“This is not a perfect solution yet, but golf carts are too slow to put on a road where the speed limit is 45 miles an hour or faster,” Bird said. “We don’t want to put golf carts where they would have a big conflict with automobiles. We want to figure out how to move them safely.”

Bird said the next committee meeting will be at 5 p.m., April 10 at City Hall, and residents are invited to come. He said the public safety committee will be looking at the golf cart ordinance, multiuse paths and other issues associated with golf carts during the meeting.

Councilor Gull Weaver also said she had a few problems with the ordinance such as the $250 fee for golf cart drivers who are caught driving the vehicles on sidewalks. She said the fee does not seem fair for a first offense.

“There are a lot of things we are going to change, and [we will] figure out the best way to do it,” she said. “We want to treat them [golf carts and low speed moving vehicle] as vehicles, and you have to have licensed drivers, and kids can’t drive them all over the place because it’s not responsible.”

City Manager Bill Shanahan said it is important to amend the ordinance so everyone can understand the law and protect the residents. But he said he does not want the ordinance to make it difficult for residents to use golf carts. Shanahan also said drivers have to be responsible when driving in the city and watch for golf carts.

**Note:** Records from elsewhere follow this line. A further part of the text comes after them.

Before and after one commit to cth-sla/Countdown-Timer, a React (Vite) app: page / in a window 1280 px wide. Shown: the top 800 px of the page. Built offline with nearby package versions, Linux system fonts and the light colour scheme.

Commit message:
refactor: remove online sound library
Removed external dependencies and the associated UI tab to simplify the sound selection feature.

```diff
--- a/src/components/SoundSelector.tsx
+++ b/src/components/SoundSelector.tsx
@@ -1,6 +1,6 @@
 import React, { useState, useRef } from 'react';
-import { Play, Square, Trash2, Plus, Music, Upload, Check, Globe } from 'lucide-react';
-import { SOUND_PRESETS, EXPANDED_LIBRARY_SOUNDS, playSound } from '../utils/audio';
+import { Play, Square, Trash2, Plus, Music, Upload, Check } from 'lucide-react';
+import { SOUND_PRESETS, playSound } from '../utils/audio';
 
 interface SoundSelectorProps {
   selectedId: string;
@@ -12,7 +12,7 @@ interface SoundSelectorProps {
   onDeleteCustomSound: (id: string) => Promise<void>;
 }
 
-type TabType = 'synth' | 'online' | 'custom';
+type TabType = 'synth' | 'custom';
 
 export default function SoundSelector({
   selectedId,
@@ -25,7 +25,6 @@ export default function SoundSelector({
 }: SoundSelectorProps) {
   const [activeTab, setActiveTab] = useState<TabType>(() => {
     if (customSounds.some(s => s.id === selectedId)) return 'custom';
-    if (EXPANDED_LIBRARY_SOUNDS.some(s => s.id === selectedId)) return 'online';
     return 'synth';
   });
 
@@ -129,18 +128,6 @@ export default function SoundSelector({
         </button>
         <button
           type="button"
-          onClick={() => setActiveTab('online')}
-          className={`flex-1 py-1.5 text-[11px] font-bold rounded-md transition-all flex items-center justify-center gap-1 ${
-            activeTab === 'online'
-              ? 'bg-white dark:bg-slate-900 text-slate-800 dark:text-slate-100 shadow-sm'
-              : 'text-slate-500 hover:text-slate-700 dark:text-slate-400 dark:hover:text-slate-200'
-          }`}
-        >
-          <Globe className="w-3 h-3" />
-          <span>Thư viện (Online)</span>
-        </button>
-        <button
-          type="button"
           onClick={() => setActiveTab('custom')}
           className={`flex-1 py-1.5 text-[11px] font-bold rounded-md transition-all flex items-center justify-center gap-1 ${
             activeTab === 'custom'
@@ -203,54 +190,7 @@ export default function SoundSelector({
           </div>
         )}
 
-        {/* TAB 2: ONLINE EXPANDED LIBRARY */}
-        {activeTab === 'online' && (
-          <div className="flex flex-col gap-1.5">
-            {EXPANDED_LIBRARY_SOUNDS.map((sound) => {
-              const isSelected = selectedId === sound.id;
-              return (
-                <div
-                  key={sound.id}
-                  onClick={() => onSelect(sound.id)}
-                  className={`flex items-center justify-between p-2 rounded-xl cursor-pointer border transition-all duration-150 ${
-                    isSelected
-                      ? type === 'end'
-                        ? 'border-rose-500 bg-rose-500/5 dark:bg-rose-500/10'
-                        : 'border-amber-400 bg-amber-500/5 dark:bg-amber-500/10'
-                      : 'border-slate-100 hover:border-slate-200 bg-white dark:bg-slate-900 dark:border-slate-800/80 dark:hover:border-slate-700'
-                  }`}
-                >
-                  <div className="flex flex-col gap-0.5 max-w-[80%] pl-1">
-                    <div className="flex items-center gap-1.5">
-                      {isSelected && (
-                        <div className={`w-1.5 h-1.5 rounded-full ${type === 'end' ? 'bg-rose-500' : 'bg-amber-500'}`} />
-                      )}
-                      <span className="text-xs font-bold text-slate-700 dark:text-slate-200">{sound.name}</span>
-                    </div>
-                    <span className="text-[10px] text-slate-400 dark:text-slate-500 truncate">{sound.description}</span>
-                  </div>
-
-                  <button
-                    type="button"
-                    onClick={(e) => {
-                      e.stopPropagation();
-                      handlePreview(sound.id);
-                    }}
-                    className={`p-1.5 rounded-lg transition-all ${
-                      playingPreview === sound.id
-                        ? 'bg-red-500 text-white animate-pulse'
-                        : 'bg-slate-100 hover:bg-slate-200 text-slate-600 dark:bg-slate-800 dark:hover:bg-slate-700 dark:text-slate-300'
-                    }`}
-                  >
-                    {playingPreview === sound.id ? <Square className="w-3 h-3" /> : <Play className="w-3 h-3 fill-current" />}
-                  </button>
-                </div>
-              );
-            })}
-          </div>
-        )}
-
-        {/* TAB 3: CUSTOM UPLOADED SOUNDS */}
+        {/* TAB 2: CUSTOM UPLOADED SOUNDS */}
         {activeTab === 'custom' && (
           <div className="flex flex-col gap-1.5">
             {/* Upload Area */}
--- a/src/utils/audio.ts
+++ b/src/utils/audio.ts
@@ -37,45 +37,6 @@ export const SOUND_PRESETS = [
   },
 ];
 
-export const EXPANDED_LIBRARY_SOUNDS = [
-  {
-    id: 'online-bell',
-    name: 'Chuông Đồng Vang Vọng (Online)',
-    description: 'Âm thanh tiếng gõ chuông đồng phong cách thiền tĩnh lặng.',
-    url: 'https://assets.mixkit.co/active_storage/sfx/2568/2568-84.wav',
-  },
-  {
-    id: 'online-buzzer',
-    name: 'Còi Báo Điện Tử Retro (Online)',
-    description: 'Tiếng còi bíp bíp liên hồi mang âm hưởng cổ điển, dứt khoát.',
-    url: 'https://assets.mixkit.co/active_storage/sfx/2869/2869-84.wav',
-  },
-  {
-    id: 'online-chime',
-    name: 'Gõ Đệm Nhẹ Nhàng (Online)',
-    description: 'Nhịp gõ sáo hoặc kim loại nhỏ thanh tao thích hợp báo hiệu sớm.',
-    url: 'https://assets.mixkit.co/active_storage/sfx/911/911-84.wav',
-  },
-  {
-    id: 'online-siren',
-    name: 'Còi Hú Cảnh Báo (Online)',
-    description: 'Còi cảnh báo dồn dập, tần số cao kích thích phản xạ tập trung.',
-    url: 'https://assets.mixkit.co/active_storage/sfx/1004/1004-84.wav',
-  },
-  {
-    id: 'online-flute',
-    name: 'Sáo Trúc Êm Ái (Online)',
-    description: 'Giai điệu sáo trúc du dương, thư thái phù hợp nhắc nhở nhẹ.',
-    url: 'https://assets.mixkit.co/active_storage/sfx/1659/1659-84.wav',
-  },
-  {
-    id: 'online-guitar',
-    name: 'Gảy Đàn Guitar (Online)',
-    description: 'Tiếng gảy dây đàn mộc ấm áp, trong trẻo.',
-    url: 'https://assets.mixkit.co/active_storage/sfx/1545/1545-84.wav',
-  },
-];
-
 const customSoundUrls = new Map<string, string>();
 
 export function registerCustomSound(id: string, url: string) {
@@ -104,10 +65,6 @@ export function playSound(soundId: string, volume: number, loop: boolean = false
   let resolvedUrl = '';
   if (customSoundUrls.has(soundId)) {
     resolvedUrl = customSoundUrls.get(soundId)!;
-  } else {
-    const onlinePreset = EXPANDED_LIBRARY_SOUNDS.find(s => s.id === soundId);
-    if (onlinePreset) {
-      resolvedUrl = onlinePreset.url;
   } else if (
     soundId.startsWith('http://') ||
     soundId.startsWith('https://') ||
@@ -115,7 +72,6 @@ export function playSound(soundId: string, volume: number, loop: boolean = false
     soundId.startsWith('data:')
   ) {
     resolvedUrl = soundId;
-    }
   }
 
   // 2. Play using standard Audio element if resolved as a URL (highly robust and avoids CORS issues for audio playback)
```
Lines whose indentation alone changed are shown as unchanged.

“The other day I was driving in a golf cart and I had a car run a stop sign and come in front of me, and I hit my brakes,” he said. “If I didn’t hit my brakes the car would have hit me. It works both ways. We want our citizens to be safe when driving golf carts.”

Councilor Deborah Hase said the golf carts are a part of the community. She said St. Marys needs to remain a walking and golf cart community because it helps maintain the integrity of the city.

She said it is good to be able travel in the city by “foot, bike or golf cart.” She said she supports expanding sidewalks to accommodate golf carts and to get them off the streets if possible.

“If we can make [sidewalks] bike-path/golf cart-path [friendly] that would help because it would save people’s gas, and it would help in a lot of ways,” she said.

*By Greg Jones, The Camden County Tribune & Georgian Newspaper

Speeding Ticket in St. Marys, Georgia?